# [YOUR OBJECTIVE]
Pictures are not part of the copy. Reproduce all the records exactly.

START EXERCISE MATERIAL

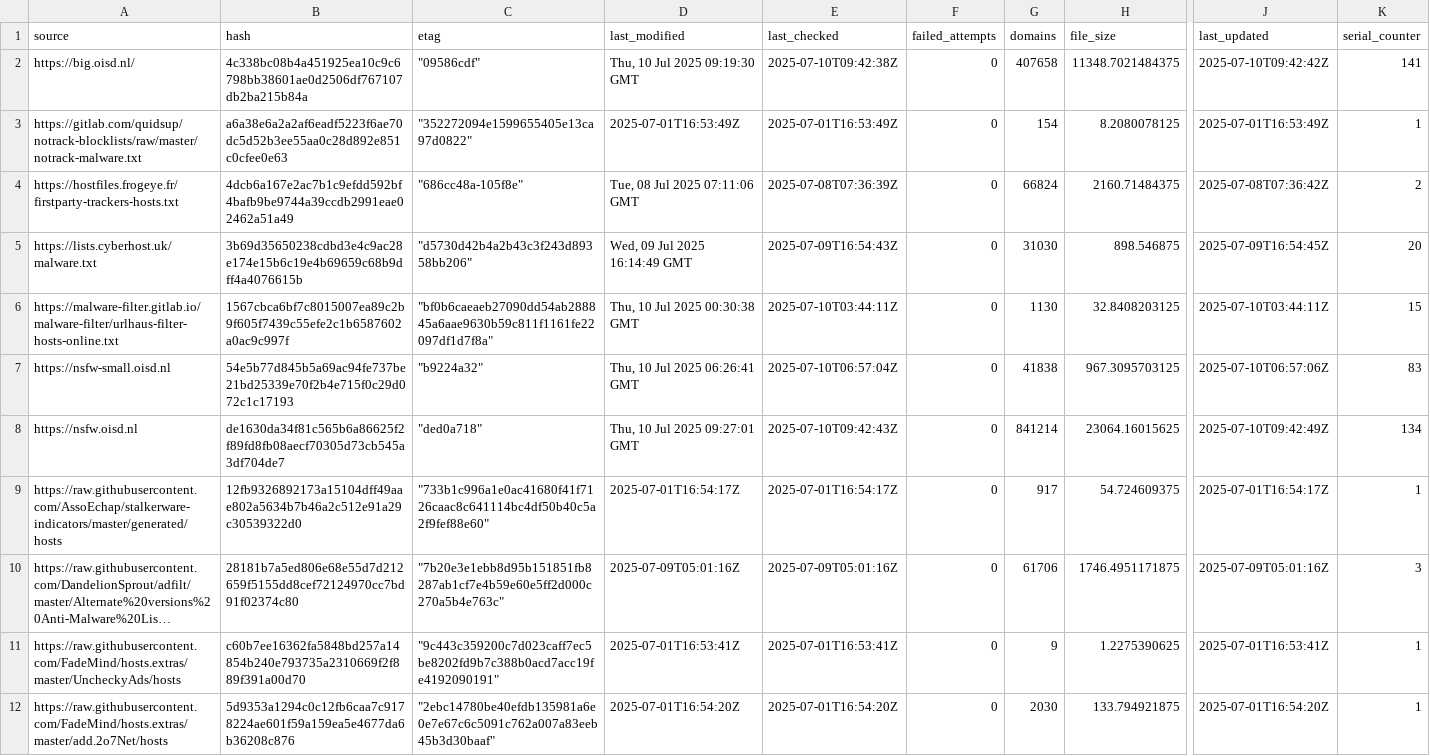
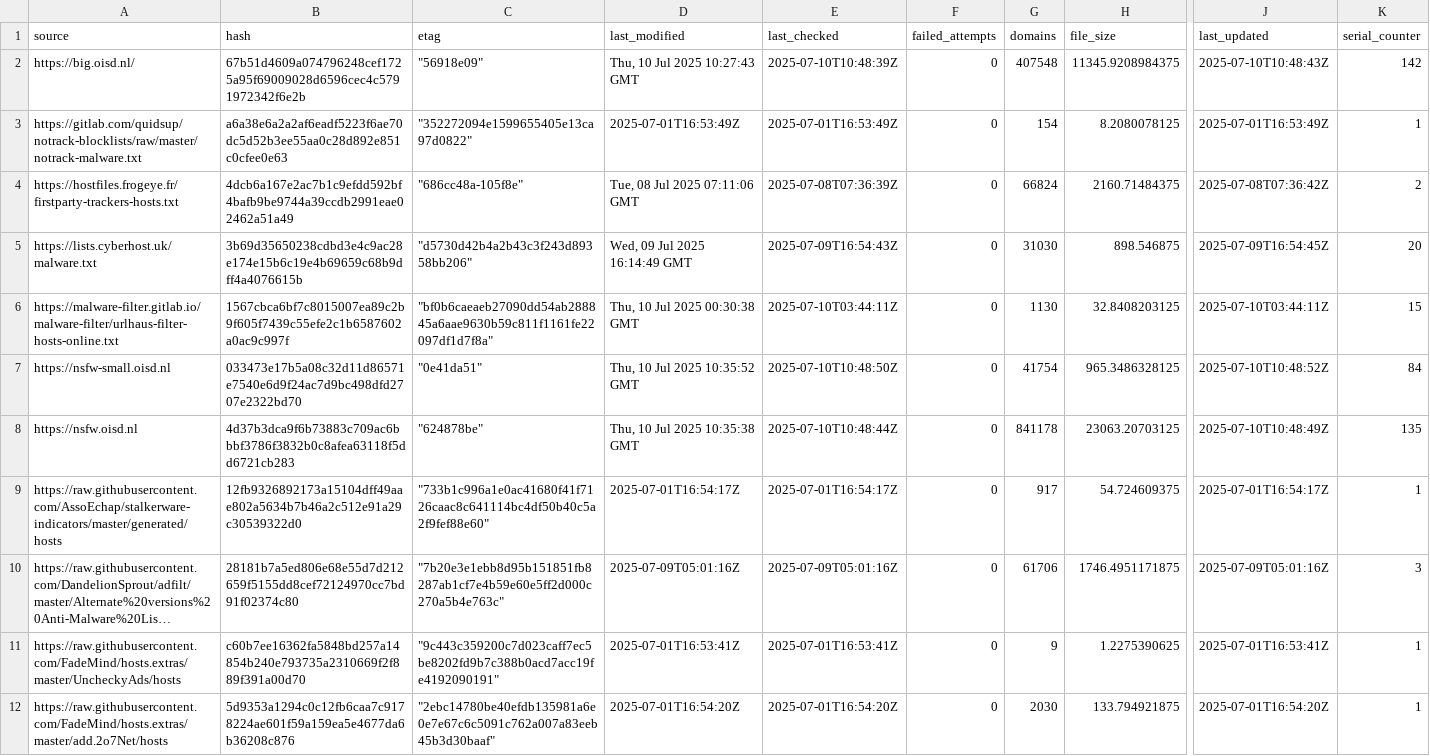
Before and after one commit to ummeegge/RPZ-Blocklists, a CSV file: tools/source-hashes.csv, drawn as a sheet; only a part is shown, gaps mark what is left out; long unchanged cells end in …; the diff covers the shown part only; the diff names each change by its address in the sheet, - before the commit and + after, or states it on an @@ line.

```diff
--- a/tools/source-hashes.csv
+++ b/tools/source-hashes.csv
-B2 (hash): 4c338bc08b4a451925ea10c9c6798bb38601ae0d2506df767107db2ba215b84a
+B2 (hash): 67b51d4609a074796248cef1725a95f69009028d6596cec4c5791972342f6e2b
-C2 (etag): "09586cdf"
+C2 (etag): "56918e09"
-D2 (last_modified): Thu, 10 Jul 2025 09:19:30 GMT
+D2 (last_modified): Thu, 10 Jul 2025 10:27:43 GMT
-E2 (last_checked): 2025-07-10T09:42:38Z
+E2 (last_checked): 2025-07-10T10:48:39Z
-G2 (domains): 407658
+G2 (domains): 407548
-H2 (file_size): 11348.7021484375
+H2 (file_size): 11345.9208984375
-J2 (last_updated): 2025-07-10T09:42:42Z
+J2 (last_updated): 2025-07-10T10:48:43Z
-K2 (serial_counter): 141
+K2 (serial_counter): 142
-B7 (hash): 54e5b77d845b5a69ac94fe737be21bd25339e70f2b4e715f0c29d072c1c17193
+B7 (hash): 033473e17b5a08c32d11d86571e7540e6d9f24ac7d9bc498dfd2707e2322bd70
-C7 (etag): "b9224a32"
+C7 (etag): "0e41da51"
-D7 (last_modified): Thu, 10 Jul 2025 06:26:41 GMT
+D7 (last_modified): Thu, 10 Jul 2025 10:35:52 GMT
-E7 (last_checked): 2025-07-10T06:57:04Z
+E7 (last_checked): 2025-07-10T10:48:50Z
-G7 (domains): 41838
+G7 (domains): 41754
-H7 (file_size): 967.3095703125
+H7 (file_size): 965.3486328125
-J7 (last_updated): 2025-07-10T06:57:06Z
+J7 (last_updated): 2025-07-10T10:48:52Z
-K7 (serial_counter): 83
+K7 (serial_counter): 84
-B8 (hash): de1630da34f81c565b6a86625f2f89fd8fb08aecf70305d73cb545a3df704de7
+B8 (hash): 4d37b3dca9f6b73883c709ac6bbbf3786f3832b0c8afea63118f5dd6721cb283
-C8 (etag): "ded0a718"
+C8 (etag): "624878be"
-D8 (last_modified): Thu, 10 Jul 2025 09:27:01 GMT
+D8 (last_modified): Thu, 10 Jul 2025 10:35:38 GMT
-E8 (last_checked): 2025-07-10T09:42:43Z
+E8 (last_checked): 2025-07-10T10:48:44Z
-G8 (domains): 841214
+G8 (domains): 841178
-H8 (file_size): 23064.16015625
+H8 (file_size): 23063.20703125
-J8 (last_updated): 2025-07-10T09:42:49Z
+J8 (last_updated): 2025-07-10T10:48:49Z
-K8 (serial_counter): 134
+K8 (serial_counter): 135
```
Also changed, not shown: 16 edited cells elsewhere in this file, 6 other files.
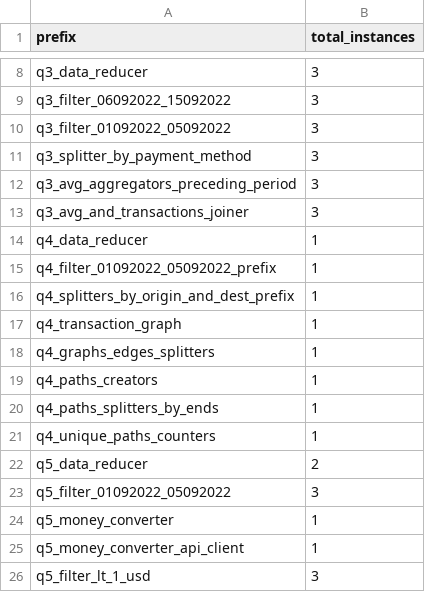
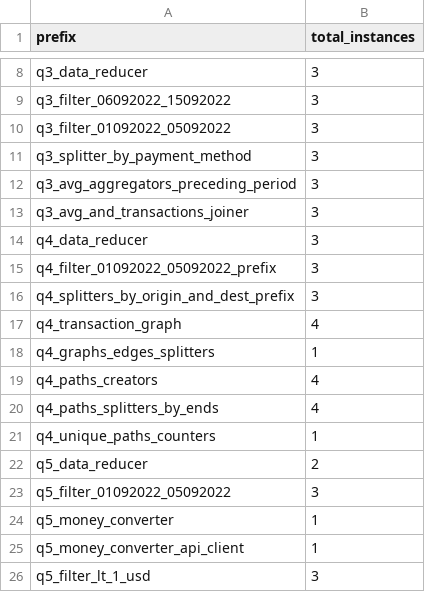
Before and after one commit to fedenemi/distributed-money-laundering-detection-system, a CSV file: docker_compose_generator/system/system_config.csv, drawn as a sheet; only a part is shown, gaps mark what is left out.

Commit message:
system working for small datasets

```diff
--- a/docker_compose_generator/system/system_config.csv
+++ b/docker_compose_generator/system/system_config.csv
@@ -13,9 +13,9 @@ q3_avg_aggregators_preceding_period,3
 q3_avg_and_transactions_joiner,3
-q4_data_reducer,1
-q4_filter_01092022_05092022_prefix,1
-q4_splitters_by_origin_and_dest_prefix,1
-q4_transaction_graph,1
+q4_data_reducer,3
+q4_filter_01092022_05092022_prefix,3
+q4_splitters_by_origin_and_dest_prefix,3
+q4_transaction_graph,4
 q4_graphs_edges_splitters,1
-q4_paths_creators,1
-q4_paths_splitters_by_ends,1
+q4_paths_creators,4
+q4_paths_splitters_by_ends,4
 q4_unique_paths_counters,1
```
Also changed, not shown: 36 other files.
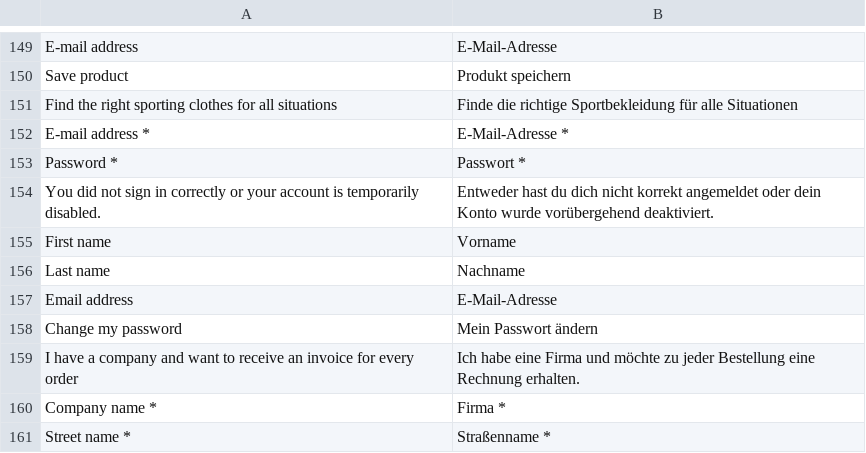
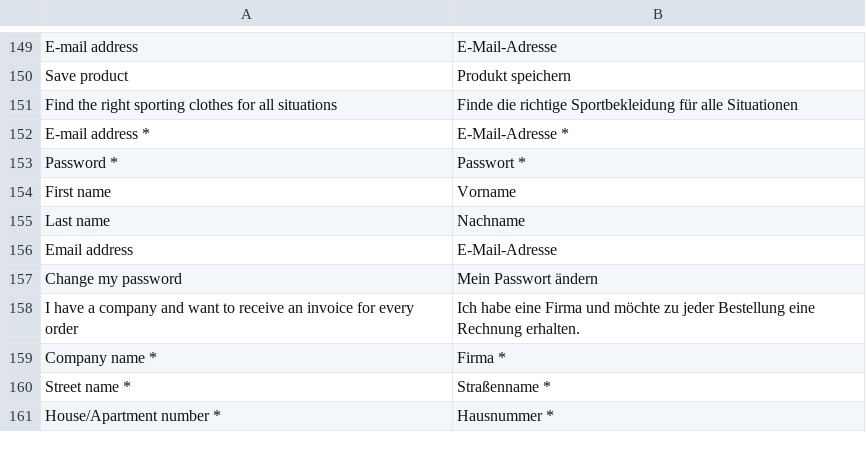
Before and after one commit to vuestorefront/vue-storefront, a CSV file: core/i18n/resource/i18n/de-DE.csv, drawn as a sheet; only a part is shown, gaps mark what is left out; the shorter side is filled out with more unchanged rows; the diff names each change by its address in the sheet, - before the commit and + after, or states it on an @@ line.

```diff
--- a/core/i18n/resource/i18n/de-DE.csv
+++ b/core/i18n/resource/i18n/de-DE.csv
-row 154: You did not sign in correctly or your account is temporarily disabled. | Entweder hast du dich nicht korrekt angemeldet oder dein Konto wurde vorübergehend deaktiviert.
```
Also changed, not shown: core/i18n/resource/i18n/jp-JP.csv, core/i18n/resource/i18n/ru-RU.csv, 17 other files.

END EXERCISE MATERIAL

# [ANSWER]
Before and after one commit to ummeegge/RPZ-Blocklists, a CSV file: tools/source-hashes.csv, drawn as a sheet; only a part is shown, gaps mark what is left out; long unchanged cells end in …; the diff covers the shown part only; the diff names each change by its address in the sheet, - before the commit and + after, or states it on an @@ line.

```diff
--- a/tools/source-hashes.csv
+++ b/tools/source-hashes.csv
-B2 (hash): 4c338bc08b4a451925ea10c9c6798bb38601ae0d2506df767107db2ba215b84a
+B2 (hash): 67b51d4609a074796248cef1725a95f69009028d6596cec4c5791972342f6e2b
-C2 (etag): "09586cdf"
+C2 (etag): "56918e09"
-D2 (last_modified): Thu, 10 Jul 2025 09:19:30 GMT
+D2 (last_modified): Thu, 10 Jul 2025 10:27:43 GMT
-E2 (last_checked): 2025-07-10T09:42:38Z
+E2 (last_checked): 2025-07-10T10:48:39Z
-G2 (domains): 407658
+G2 (domains): 407548
-H2 (file_size): 11348.7021484375
+H2 (file_size): 11345.9208984375
-J2 (last_updated): 2025-07-10T09:42:42Z
+J2 (last_updated): 2025-07-10T10:48:43Z
-K2 (serial_counter): 141
+K2 (serial_counter): 142
-B7 (hash): 54e5b77d845b5a69ac94fe737be21bd25339e70f2b4e715f0c29d072c1c17193
+B7 (hash): 033473e17b5a08c32d11d86571e7540e6d9f24ac7d9bc498dfd2707e2322bd70
-C7 (etag): "b9224a32"
+C7 (etag): "0e41da51"
-D7 (last_modified): Thu, 10 Jul 2025 06:26:41 GMT
+D7 (last_modified): Thu, 10 Jul 2025 10:35:52 GMT
-E7 (last_checked): 2025-07-10T06:57:04Z
+E7 (last_checked): 2025-07-10T10:48:50Z
-G7 (domains): 41838
+G7 (domains): 41754
-H7 (file_size): 967.3095703125
+H7 (file_size): 965.3486328125
-J7 (last_updated): 2025-07-10T06:57:06Z
+J7 (last_updated): 2025-07-10T10:48:52Z
-K7 (serial_counter): 83
+K7 (serial_counter): 84
-B8 (hash): de1630da34f81c565b6a86625f2f89fd8fb08aecf70305d73cb545a3df704de7
+B8 (hash): 4d37b3dca9f6b73883c709ac6bbbf3786f3832b0c8afea63118f5dd6721cb283
-C8 (etag): "ded0a718"
+C8 (etag): "624878be"
-D8 (last_modified): Thu, 10 Jul 2025 09:27:01 GMT
+D8 (last_modified): Thu, 10 Jul 2025 10:35:38 GMT
-E8 (last_checked): 2025-07-10T09:42:43Z
+E8 (last_checked): 2025-07-10T10:48:44Z
-G8 (domains): 841214
+G8 (domains): 841178
-H8 (file_size): 23064.16015625
+H8 (file_size): 23063.20703125
-J8 (last_updated): 2025-07-10T09:42:49Z
+J8 (last_updated): 2025-07-10T10:48:49Z
-K8 (serial_counter): 134
+K8 (serial_counter): 135
```
Also changed, not shown: 16 edited cells elsewhere in this file, 6 other files.
Before and after one commit to fedenemi/distributed-money-laundering-detection-system, a CSV file: docker_compose_generator/system/system_config.csv, drawn as a sheet; only a part is shown, gaps mark what is left out.

Commit message:
system working for small datasets

```diff
--- a/docker_compose_generator/system/system_config.csv
+++ b/docker_compose_generator/system/system_config.csv
@@ -13,9 +13,9 @@ q3_avg_aggregators_preceding_period,3
 q3_avg_and_transactions_joiner,3
-q4_data_reducer,1
-q4_filter_01092022_05092022_prefix,1
-q4_splitters_by_origin_and_dest_prefix,1
-q4_transaction_graph,1
+q4_data_reducer,3
+q4_filter_01092022_05092022_prefix,3
+q4_splitters_by_origin_and_dest_prefix,3
+q4_transaction_graph,4
 q4_graphs_edges_splitters,1
-q4_paths_creators,1
-q4_paths_splitters_by_ends,1
+q4_paths_creators,4
+q4_paths_splitters_by_ends,4
 q4_unique_paths_counters,1
```
Also changed, not shown: 36 other files.
Before and after one commit to vuestorefront/vue-storefront, a CSV file: core/i18n/resource/i18n/de-DE.csv, drawn as a sheet; only a part is shown, gaps mark what is left out; the shorter side is filled out with more unchanged rows; the diff names each change by its address in the sheet, - before the commit and + after, or states it on an @@ line.

```diff
--- a/core/i18n/resource/i18n/de-DE.csv
+++ b/core/i18n/resource/i18n/de-DE.csv
-row 154: You did not sign in correctly or your account is temporarily disabled. | Entweder hast du dich nicht korrekt angemeldet oder dein Konto wurde vorübergehend deaktiviert.
```
Also changed, not shown: core/i18n/resource/i18n/jp-JP.csv, core/i18n/resource/i18n/ru-RU.csv, 17 other files.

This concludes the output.